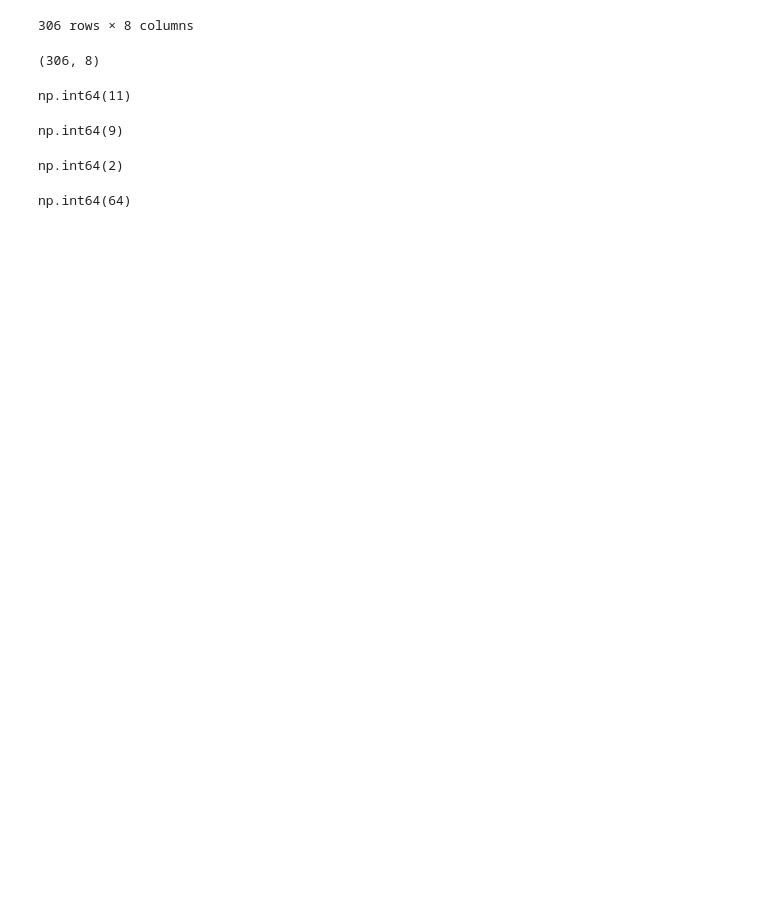
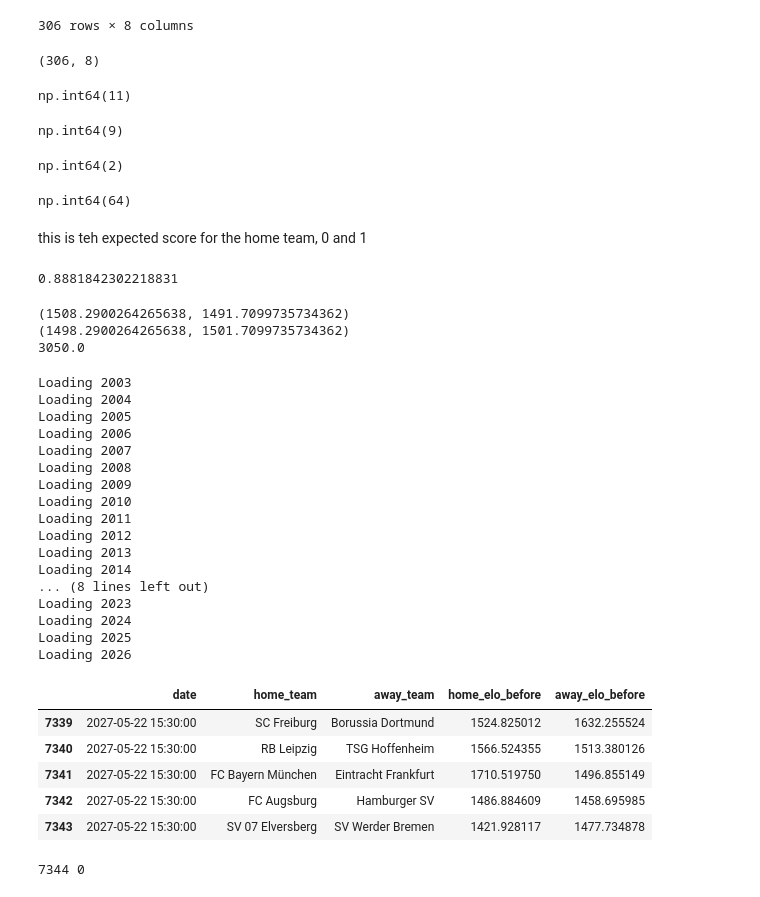
Before and after one commit to biancacchino/bvb-title-predictor, a Jupyter notebook: notebooks/exploration.ipynb, the cells around one changed output. Cells and saved outputs as stored; diff of their text form; code cells hidden in the pictures; blank space fills up the shorter version.

```diff
--- a/notebooks/exploration.ipynb
+++ b/notebooks/exploration.ipynb
@@ -154,3 +152,15 @@ bvb_points_2020 = ((home_wins + away_wins) * 3) + draws
 bvb_points_2020
 # %% [output]
 np.int64(64)
+# %% [markdown]
+this is teh expected score for the home team, 0 and 1
+# %%
+HOME_ADV = 60 # home advantage in ELO
+def expected_score(r_home, r_away):
+    return  1 / (1+10 ** ((r_away - r_home - HOME_ADV) / 400))
+
+expected_score(1500, 1500) # 0.585 equal but home advantage
+expected_score(1500, 1560) # 0.57
+expected_score(1700, 1400) # 0.8 high strong home team
+# %% [output]
+0.8881842302218831
@@ -156,0 +188,42 @@ np.int64(64)
+# %%
+print(update(1500, 1500, 2, 0))       # about (1508.3, 1491.7)
+print(update(1500, 1500, 0, 0))       # about (1498.3, 1501.7)
+print(sum(update(1600, 1450, 1, 3)))  # 3050.0
+# %% [output]
+(1508.2900264265638, 1491.7099735734362)
+(1498.2900264265638, 1501.7099735734362)
+3050.0
+# %%
+from src.features import add_elo, LEAGUE_AVERAGE
+from src.data import load_all
+
+matches = add_elo(load_all())
+matches[['date', 'home_team', 'away_team', 'home_elo_before', 'away_elo_before']].tail()
+# %% [output]
+Loading 2003
+Loading 2004
+Loading 2005
+Loading 2006
+Loading 2007
+Loading 2008
+Loading 2009
+Loading 2010
+Loading 2011
+Loading 2012
+Loading 2013
+Loading 2014
+... (8 lines left out)
+Loading 2023
+Loading 2024
+Loading 2025
+Loading 2026
+|  | date | home_team | away_team | home_elo_before | away_elo_before |
+| 7339 | 2027-05-22 15:30:00 | SC Freiburg | Borussia Dortmund | 1524.825012 | 1632.255524 |
+| 7340 | 2027-05-22 15:30:00 | RB Leipzig | TSG Hoffenheim | 1566.524355 | 1513.380126 |
+| 7341 | 2027-05-22 15:30:00 | FC Bayern München | Eintracht Frankfurt | 1710.519750 | 1496.855149 |
+| 7342 | 2027-05-22 15:30:00 | FC Augsburg | Hamburger SV | 1486.884609 | 1458.695985 |
+| 7343 | 2027-05-22 15:30:00 | SV 07 Elversberg | SV Werder Bremen | 1421.928117 | 1477.734878 |
+# %%
+print(len(matches), matches['home_elo_before'].isna().sum())
+# %% [output]
+7344 0
```
Also changed, not shown: parts of 7 cells of this notebook, 4 other files.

------------------------------------

■ **Work to be completed**: Write out the material above precisely, leaving each picture behind.

■ **Response to this task**:
Before and after one commit to biancacchino/bvb-title-predictor, a Jupyter notebook: notebooks/exploration.ipynb, the cells around one changed output. Cells and saved outputs as stored; diff of their text form; code cells hidden in the pictures; blank space fills up the shorter version.

```diff
--- a/notebooks/exploration.ipynb
+++ b/notebooks/exploration.ipynb
@@ -154,3 +152,15 @@ bvb_points_2020 = ((home_wins + away_wins) * 3) + draws
 bvb_points_2020
 # %% [output]
 np.int64(64)
+# %% [markdown]
+this is teh expected score for the home team, 0 and 1
+# %%
+HOME_ADV = 60 # home advantage in ELO
+def expected_score(r_home, r_away):
+    return  1 / (1+10 ** ((r_away - r_home - HOME_ADV) / 400))
+
+expected_score(1500, 1500) # 0.585 equal but home advantage
+expected_score(1500, 1560) # 0.57
+expected_score(1700, 1400) # 0.8 high strong home team
+# %% [output]
+0.8881842302218831
@@ -156,0 +188,42 @@ np.int64(64)
+# %%
+print(update(1500, 1500, 2, 0))       # about (1508.3, 1491.7)
+print(update(1500, 1500, 0, 0))       # about (1498.3, 1501.7)
+print(sum(update(1600, 1450, 1, 3)))  # 3050.0
+# %% [output]
+(1508.2900264265638, 1491.7099735734362)
+(1498.2900264265638, 1501.7099735734362)
+3050.0
+# %%
+from src.features import add_elo, LEAGUE_AVERAGE
+from src.data import load_all
+
+matches = add_elo(load_all())
+matches[['date', 'home_team', 'away_team', 'home_elo_before', 'away_elo_before']].tail()
+# %% [output]
+Loading 2003
+Loading 2004
+Loading 2005
+Loading 2006
+Loading 2007
+Loading 2008
+Loading 2009
+Loading 2010
+Loading 2011
+Loading 2012
+Loading 2013
+Loading 2014
+... (8 lines left out)
+Loading 2023
+Loading 2024
+Loading 2025
+Loading 2026
+|  | date | home_team | away_team | home_elo_before | away_elo_before |
+| 7339 | 2027-05-22 15:30:00 | SC Freiburg | Borussia Dortmund | 1524.825012 | 1632.255524 |
+| 7340 | 2027-05-22 15:30:00 | RB Leipzig | TSG Hoffenheim | 1566.524355 | 1513.380126 |
+| 7341 | 2027-05-22 15:30:00 | FC Bayern München | Eintracht Frankfurt | 1710.519750 | 1496.855149 |
+| 7342 | 2027-05-22 15:30:00 | FC Augsburg | Hamburger SV | 1486.884609 | 1458.695985 |
+| 7343 | 2027-05-22 15:30:00 | SV 07 Elversberg | SV Werder Bremen | 1421.928117 | 1477.734878 |
+# %%
+print(len(matches), matches['home_elo_before'].isna().sum())
+# %% [output]
+7344 0
```
Also changed, not shown: parts of 7 cells of this notebook, 4 other files.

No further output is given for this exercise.